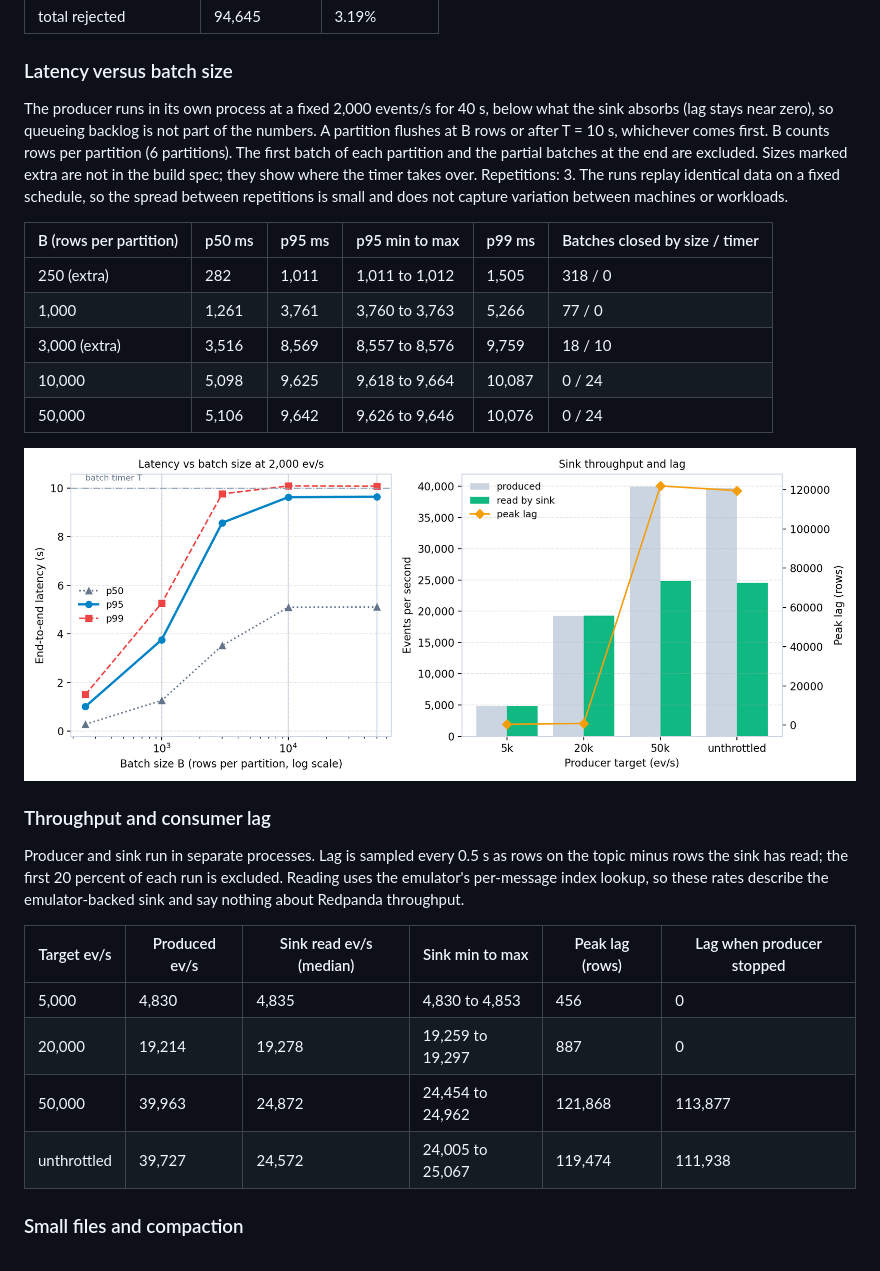
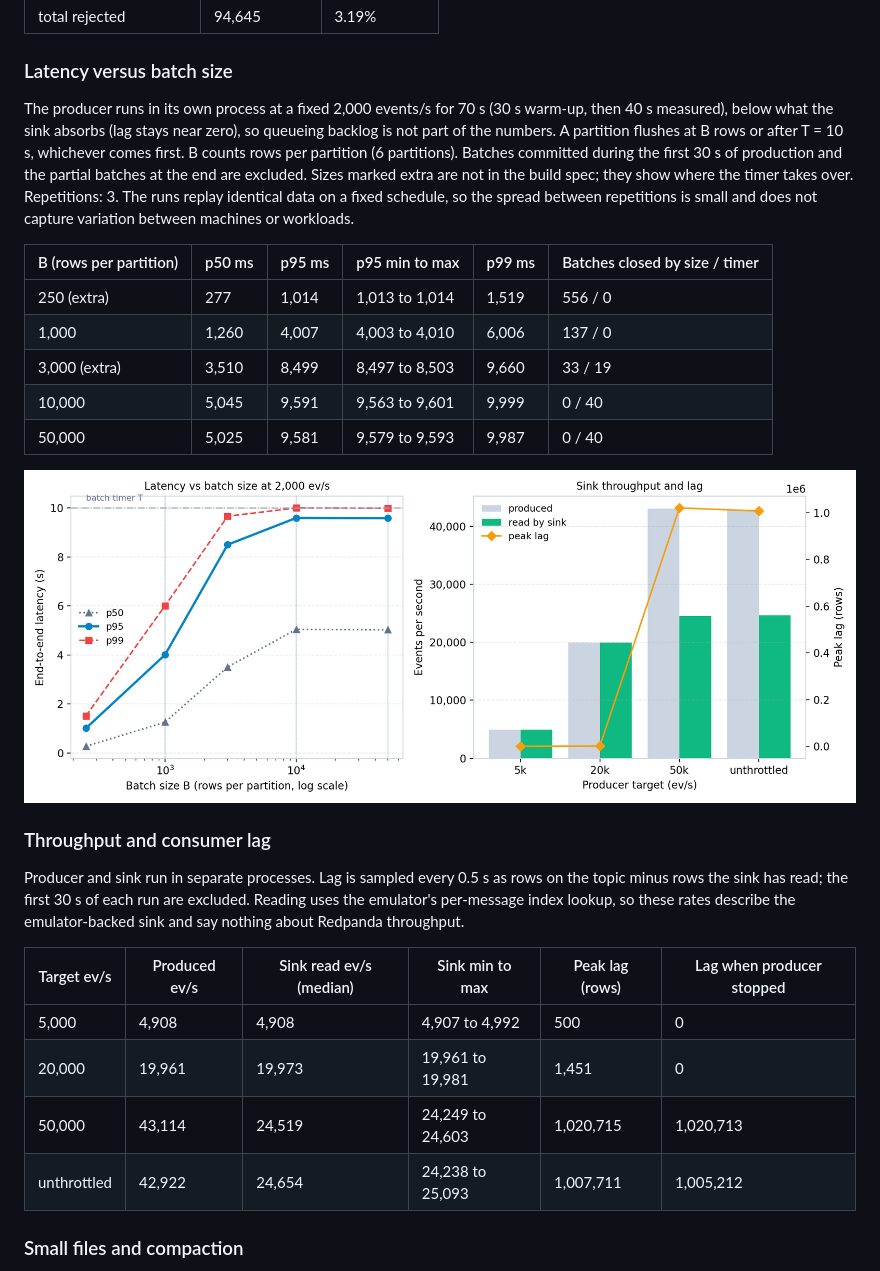
Before and after one commit to Rajchhapariya/taxi-stream-bench, a Markdown page: README.md, the part around the change. GitHub-like rendering; pictures changed too: results/figures/latency_vs_batch_tradeoff.png.

Commit message:
docs: rerun latency and throughput with warm-up, cut report to 3 pages

```diff
--- a/README.md
+++ b/README.md
@@ -149,28 +149,28 @@ Variants: `sigkill-only` = boundary-crash probability 0.0, batch timer 0.5 s, 30
 
 ### Latency versus batch size
 
-The producer runs in its own process at a fixed 2,000 events/s for 40 s, below what the sink absorbs (lag stays near zero), so queueing backlog is not part of the numbers. A partition flushes at B rows or after T = 10 s, whichever comes first. B counts rows per partition (6 partitions). The first batch of each partition and the partial batches at the end are excluded. Sizes marked extra are not in the build spec; they show where the timer takes over. Repetitions: 3. The runs replay identical data on a fixed schedule, so the spread between repetitions is small and does not capture variation between machines or workloads.
+The producer runs in its own process at a fixed 2,000 events/s for 70 s (30 s warm-up, then 40 s measured), below what the sink absorbs (lag stays near zero), so queueing backlog is not part of the numbers. A partition flushes at B rows or after T = 10 s, whichever comes first. B counts rows per partition (6 partitions). Batches committed during the first 30 s of production and the partial batches at the end are excluded. Sizes marked extra are not in the build spec; they show where the timer takes over. Repetitions: 3. The runs replay identical data on a fixed schedule, so the spread between repetitions is small and does not capture variation between machines or workloads.
 
 | B (rows per partition) | p50 ms | p95 ms | p95 min to max | p99 ms | Batches closed by size / timer |
 |---|---|---|---|---|---|
-| 250 (extra) | 282 | 1,011 | 1,011 to 1,012 | 1,505 | 318 / 0 |
-| 1,000 | 1,261 | 3,761 | 3,760 to 3,763 | 5,266 | 77 / 0 |
-| 3,000 (extra) | 3,516 | 8,569 | 8,557 to 8,576 | 9,759 | 18 / 10 |
-| 10,000 | 5,098 | 9,625 | 9,618 to 9,664 | 10,087 | 0 / 24 |
-| 50,000 | 5,106 | 9,642 | 9,626 to 9,646 | 10,076 | 0 / 24 |
+| 250 (extra) | 277 | 1,014 | 1,013 to 1,014 | 1,519 | 556 / 0 |
+| 1,000 | 1,260 | 4,007 | 4,003 to 4,010 | 6,006 | 137 / 0 |
+| 3,000 (extra) | 3,510 | 8,499 | 8,497 to 8,503 | 9,660 | 33 / 19 |
+| 10,000 | 5,045 | 9,591 | 9,563 to 9,601 | 9,999 | 0 / 40 |
+| 50,000 | 5,025 | 9,581 | 9,579 to 9,593 | 9,987 | 0 / 40 |
 
 ![Latency, throughput and lag](results/figures/latency_vs_batch_tradeoff.png)
 
 ### Throughput and consumer lag
 
-Producer and sink run in separate processes. Lag is sampled every 0.5 s as rows on the topic minus rows the sink has read; the first 20 percent of each run is excluded. Reading uses the emulator's per-message index lookup, so these rates describe the emulator-backed sink and say nothing about Redpanda throughput.
+Producer and sink run in separate processes. Lag is sampled every 0.5 s as rows on the topic minus rows the sink has read; the first 30 s of each run are excluded. Reading uses the emulator's per-message index lookup, so these rates describe the emulator-backed sink and say nothing about Redpanda throughput.
 
 | Target ev/s | Produced ev/s | Sink read ev/s (median) | Sink min to max | Peak lag (rows) | Lag when producer stopped |
 |---|---|---|---|---|---|
-| 5,000 | 4,830 | 4,835 | 4,830 to 4,853 | 456 | 0 |
-| 20,000 | 19,214 | 19,278 | 19,259 to 19,297 | 887 | 0 |
-| 50,000 | 39,963 | 24,872 | 24,454 to 24,962 | 121,868 | 113,877 |
-| unthrottled | 39,727 | 24,572 | 24,005 to 25,067 | 119,474 | 111,938 |
+| 5,000 | 4,908 | 4,908 | 4,907 to 4,992 | 500 | 0 |
+| 20,000 | 19,961 | 19,973 | 19,961 to 19,981 | 1,451 | 0 |
+| 50,000 | 43,114 | 24,519 | 24,249 to 24,603 | 1,020,715 | 1,020,713 |
+| unthrottled | 42,922 | 24,654 | 24,238 to 25,093 | 1,007,711 | 1,005,212 |
 
 ### Small files and compaction
 
```
Also changed, not shown: report/latency_vs_batch_tradeoff.png, 7 other files.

····················

The expected answer is a copy of each line in the listing above that contains "README".

### REPLY
Before and after one commit to Rajchhapariya/taxi-stream-bench, a Markdown page: README.md, the part around the change. GitHub-like rendering; pictures changed too: results/figures/latency_vs_batch_tradeoff.png.
--- a/README.md
+++ b/README.md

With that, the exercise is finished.